# Work order:
Which lines of the data contain the string "uppercase"? Copy every one.

# Records for this exercise:
● ● ●

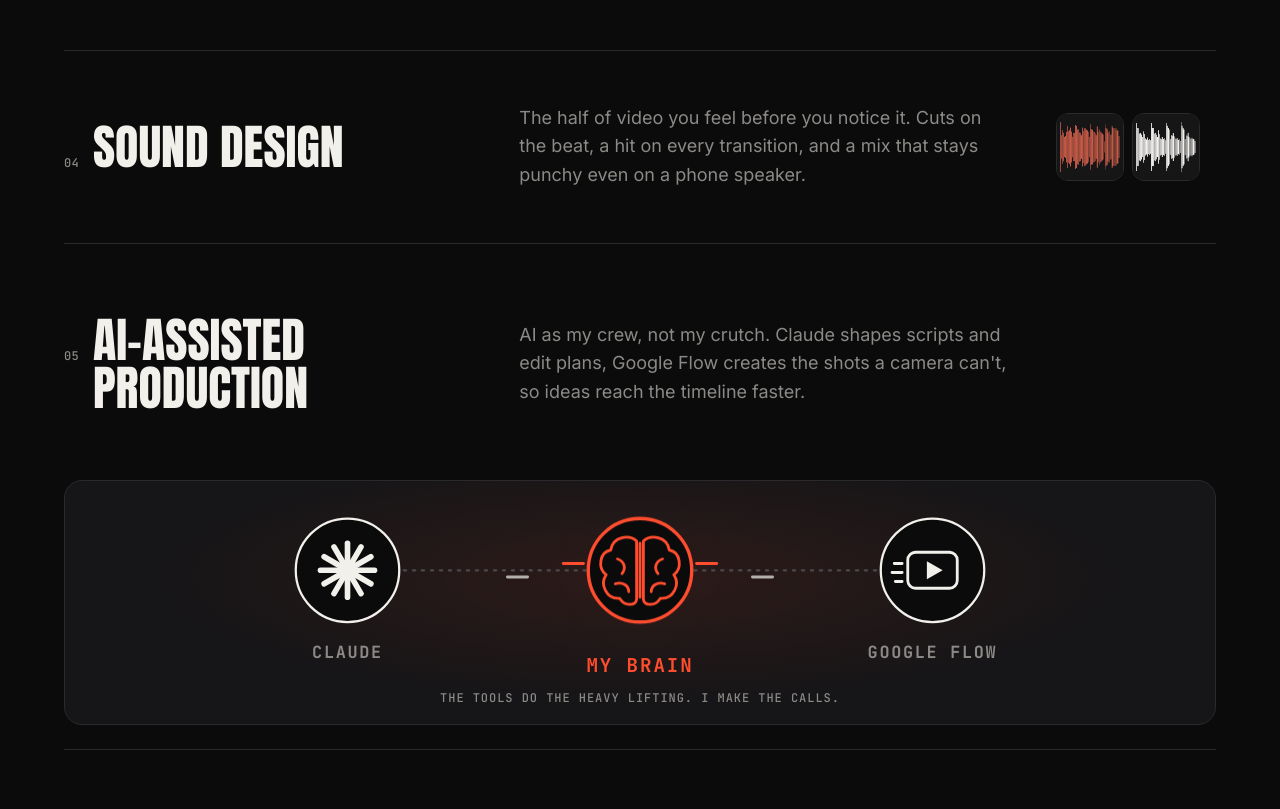
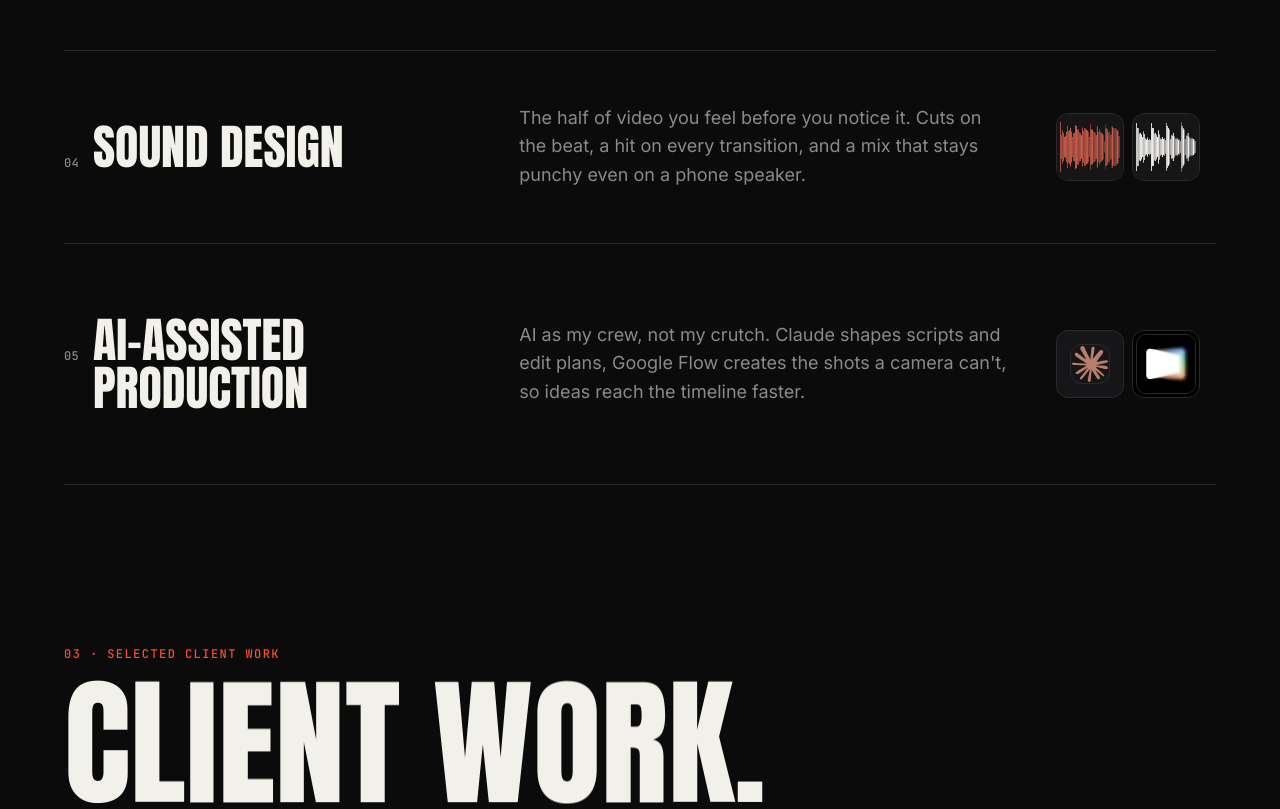
Before and after one commit to Ai-startup45/Portfolio, a plain HTML site: page index.html in a window 1280 px wide. Shown: the part 2498-3307 px from the top of the page. Drawn offline with Linux system fonts and the light colour scheme.

Commit message:
Replace AI diagram with Claude and Google Flow logo tiles
Logos taken from each product's own site icon (claude.ai, flow.google.com).

Co-Authored-By: Claude Opus 5.5 <noreply@anthropic.com>
Claude-Session: https://claude.ai/code/session_012DQJxnD5Jgsk3mfV6vJxi4

```diff
--- a/css/style.css
+++ b/css/style.css
@@ -156,28 +156,13 @@ button { font: inherit; color: inherit; background: none; border: 0; cursor: poi
 .service:hover .service__thumbs img { filter: none; transform: translateY(-4px); }
 .service:hover .service__thumbs img:nth-child(2) { transform: translateY(-4px) rotate(4deg); }
 
-/* AI flow diagram: Claude -> brain <- Google Flow */
-.service--ai { row-gap: 20px; }
-.service--ai .service__thumbs { display: none; }
-.ai-flow { grid-column: 1 / -1; margin: 0; padding: var(--s3) var(--s2) var(--s2); border: 1px solid var(--line); border-radius: var(--radius); background: radial-gradient(ellipse at 50% 40%, rgba(255,77,46,.10), transparent 60%), var(--surface); }
-.ai-flow svg { width: 100%; max-width: 720px; height: auto; margin: 0 auto; display: block; overflow: visible; }
-.ai-flow figcaption { text-align: center; color: var(--mute); font-size: 12px; letter-spacing: .08em; text-transform: uppercase; margin-top: 4px; }
-.ai-flow__wire { fill: none; stroke: #4a4a4e; stroke-width: 2; stroke-dasharray: 2 6; stroke-linecap: round; }
-.ai-flow__pulse { fill: none; stroke: var(--rec); stroke-width: 2.5; stroke-linecap: round; stroke-dasharray: 18 150; animation: aiflow 1.8s linear infinite; }
-.ai-flow__pulse--out { stroke: var(--paper); opacity: .7; animation-delay: -.9s; }
-@keyframes aiflow { from { stroke-dashoffset: 168; } to { stroke-dashoffset: 0; } }
-.ai-flow__node circle, .ai-flow__brain circle:not(.ai-flow__halo) { fill: var(--ink); stroke: var(--paper); stroke-width: 2; }
-.ai-flow__spark line { stroke: var(--paper); stroke-width: 5; stroke-linecap: round; }
-.ai-flow__ico { fill: none; stroke: var(--paper); stroke-width: 2.5; stroke-linecap: round; stroke-linejoin: round; }
-.ai-flow__fill { fill: var(--paper); }
-.ai-flow__brain circle:not(.ai-flow__halo) { stroke: var(--rec); stroke-width: 3; }
-.ai-flow__brain .ai-flow__ico { stroke: var(--rec); }
-.ai-flow__halo { fill: none; stroke: var(--rec); stroke-width: 1.5; opacity: .35; transform-origin: center; transform-box: fill-box; animation: aihalo 2.4s ease-out infinite; }
-@keyframes aihalo { 0% { transform: scale(.85); opacity: .5; } 100% { transform: scale(1.25); opacity: 0; } }
-.ai-flow__label { fill: var(--mute); font: 700 15px var(--f-mono); letter-spacing: .1em; text-anchor: middle; }
-.ai-flow__label--me { fill: var(--rec); font-size: 17px; }
-.service:hover .ai-flow__node circle { stroke: var(--rec); }
-@media (max-width: 600px) { .ai-flow__label { font-size: 20px; } .ai-flow__label--me { font-size: 22px; } .ai-flow figcaption { font-size: 11px; } }
+/* Tool logo tiles (AI row) */
+.logo-tile { width: 68px; height: 68px; border-radius: 12px; border: 1px solid var(--line); background: #000; display: grid; place-items: center; transition: transform .4s var(--ease-out), border-color .3s; }
+.logo-tile img { width: 40px; height: 40px; object-fit: contain; }
+.logo-tile:first-child { background: var(--surface); }
+.logo-tile:nth-child(2) img { width: 60px; height: 60px; border-radius: 10px; }
+.service:hover .logo-tile { transform: translateY(-4px); border-color: #3a3a3d; }
+.service:hover .logo-tile:nth-child(2) { transform: translateY(-4px) rotate(4deg); }
 
 /* Work */
 .clients { color: var(--mute); font-size: 13px; text-transform: uppercase; letter-spacing: .1em; margin: calc(-1 * var(--s3)) 0 var(--s5); }
--- a/js/content.js
+++ b/js/content.js
@@ -39,7 +39,7 @@ window.SITE = {
     { name: "Motion graphics", line: "Words that move with the voice. Kinetic captions, animated icons and branded end cards that turn a talking head into something people watch twice.", thumbs: ["assets/img/s3.jpg", "assets/img/s4.jpg"] },
     { name: "Colour grading", line: "Phone footage, cinema mood. Harsh sun tamed, skin tones kept true, one consistent look from the first shot to the last.", thumbs: ["assets/img/s5.jpg", "assets/img/s6.jpg"] },
     { name: "Sound design", line: "The half of video you feel before you notice it. Cuts on the beat, a hit on every transition, and a mix that stays punchy even on a phone speaker.", thumbs: ["assets/img/s7.jpg", "assets/img/s8.jpg"] },
-    { name: "AI-assisted production", line: "AI as my crew, not my crutch. Claude shapes scripts and edit plans, Google Flow creates the shots a camera can't, so ideas reach the timeline faster.", thumbs: [], diagram: true }
+    { name: "AI-assisted production", line: "AI as my crew, not my crutch. Claude shapes scripts and edit plans, Google Flow creates the shots a camera can't, so ideas reach the timeline faster.", thumbs: ["assets/img/logos/claude.svg", "assets/img/logos/google-flow.webp"] }
   ],
 
   // Featured client projects
--- a/js/main.js
+++ b/js/main.js
@@ -24,44 +24,14 @@
   $("#facts").innerHTML = S.about.facts.map(function (f) { return "<div class='reveal'><dt>" + esc(f.k) + "</dt><dd>" + esc(f.v) + "</dd></div>"; }).join("");
 
 
-  // Claude -> my brain <- Google Flow (stylised icons, not official logos)
-  var AI_DIAGRAM =
-    "<figure class='ai-flow' role='img' aria-label='Claude and Google Flow both connect to my brain: I use AI tools with my own judgment.'>" +
-    "<svg viewBox='40 24 640 160' aria-hidden='true'>" +
-      // connector lines (two directions each, so data flows both ways)
-      "<path class='ai-flow__wire' d='M150 82 C 240 82, 250 82, 318 82'/>" +
-      "<path class='ai-flow__wire' d='M570 82 C 480 82, 470 82, 402 82'/>" +
-      "<path class='ai-flow__pulse ai-flow__pulse--in' d='M150 76 C 240 76, 250 76, 318 76'/>" +
-      "<path class='ai-flow__pulse ai-flow__pulse--out' d='M318 88 C 250 88, 240 88, 150 88'/>" +
-      "<path class='ai-flow__pulse ai-flow__pulse--in' d='M570 76 C 480 76, 470 76, 402 76'/>" +
-      "<path class='ai-flow__pulse ai-flow__pulse--out' d='M402 88 C 470 88, 480 88, 570 88'/>" +
-      // Claude node (left): spark
-      "<g class='ai-flow__node' transform='translate(100 82)'><circle r='46'/>" +
-        "<g class='ai-flow__spark'>" +
-        [0, 30, 60, 90, 120, 150].map(function (a) { return "<line x1='0' y1='-24' x2='0' y2='24' transform='rotate(" + a + ")'/>"; }).join("") +
-        "</g></g>" +
-      // Google Flow node (right): play frame with motion lines
-      "<g class='ai-flow__node' transform='translate(620 82)'><circle r='46'/>" +
-        "<rect x='-22' y='-16' width='44' height='32' rx='7' class='ai-flow__ico'/>" +
-        "<path d='M-5 -8 L9 0 L-5 8 Z' class='ai-flow__fill'/>" +
-        "<path d='M-34 -6 h7 M-36 2 h9 M-33 10 h6' class='ai-flow__ico'/>" +
-      "</g>" +
-      // Brain (centre)
-      "<g class='ai-flow__brain' transform='translate(360 82)'><circle r='58' class='ai-flow__halo'/><circle r='46'/>" +
-        "<path class='ai-flow__ico' d='M-3 -26 C -10 -32 -24 -30 -26 -18 C -36 -16 -38 -2 -30 4 C -36 12 -30 26 -18 25 C -14 32 -4 32 -3 26 Z'/>" +
-        "<path class='ai-flow__ico' d='M3 -26 C 10 -32 24 -30 26 -18 C 36 -16 38 -2 30 4 C 36 12 30 26 18 25 C 14 32 4 32 3 26 Z'/>" +
-        "<path class='ai-flow__ico' d='M-20 -10 C -14 -8 -12 -2 -16 3 M-22 12 C -15 10 -10 14 -10 19 M20 -10 C 14 -8 12 -2 16 3 M22 12 C 15 10 10 14 10 19 M0 -24 V24'/>" +
-      "</g>" +
-      "<text x='100' y='160' class='ai-flow__label'>CLAUDE</text>" +
-      "<text x='360' y='172' class='ai-flow__label ai-flow__label--me'>MY BRAIN</text>" +
-      "<text x='620' y='160' class='ai-flow__label'>GOOGLE FLOW</text>" +
-    "</svg>" +
-    "<figcaption class='mono'>The tools do the heavy lifting. I make the calls.</figcaption></figure>";
   $("#services").innerHTML = S.services.map(function (s, i) {
-    var th = (s.thumbs || []).map(function (t) { return "<img src='" + t + "' alt='' loading='lazy' width='76' height='76'>"; }).join("");
-    return "<li class='service reveal" + (s.diagram ? " service--ai" : "") + "'><h3 class='service__name'><span class='mono'>0" + (i + 1) + "</span>" + esc(s.name) + "</h3>" +
-      "<p class='service__line'>" + esc(s.line) + "</p><div class='service__thumbs' aria-hidden='true'>" + th + "</div>" +
-      (s.diagram ? AI_DIAGRAM : "") + "</li>";
+    var th = (s.thumbs || []).map(function (t) {
+      var logo = t.indexOf("/logos/") > -1, name = logo ? (t.indexOf("claude") > -1 ? "Claude" : "Google Flow") : "";
+      return logo ? "<span class='logo-tile' title='" + name + "'><img src='" + t + "' alt='" + name + " logo' loading='lazy' width='40' height='40'></span>"
+                  : "<img src='" + t + "' alt='' loading='lazy' width='76' height='76'>";
+    }).join("");
+    return "<li class='service reveal'><h3 class='service__name'><span class='mono'>0" + (i + 1) + "</span>" + esc(s.name) + "</h3>" +
+      "<p class='service__line'>" + esc(s.line) + "</p><div class='service__thumbs'" + (s.thumbs && s.thumbs.some(function (t) { return t.indexOf('/logos/') > -1; }) ? "" : " aria-hidden='true'") + ">" + th + "</div>" + "</li>";
   }).join("");
 
   $("#clients").innerHTML = "Clients: " + S.projects.map(function (p) { return "<b>" + esc(p.client) + "</b>"; }).join(" ✺ ");
```
Also changed, not shown: assets/img/logos/claude.svg (added), assets/img/logos/google-flow.webp (added).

● ● ●

# Expected answer:
-.ai-flow figcaption { text-align: center; color: var(--mute); font-size: 12px; letter-spacing: .08em; text-transform: uppercase; margin-top: 4px; }
 .clients { color: var(--mute); font-size: 13px; text-transform: uppercase; letter-spacing: .1em; margin: calc(-1 * var(--s3)) 0 var(--s5); }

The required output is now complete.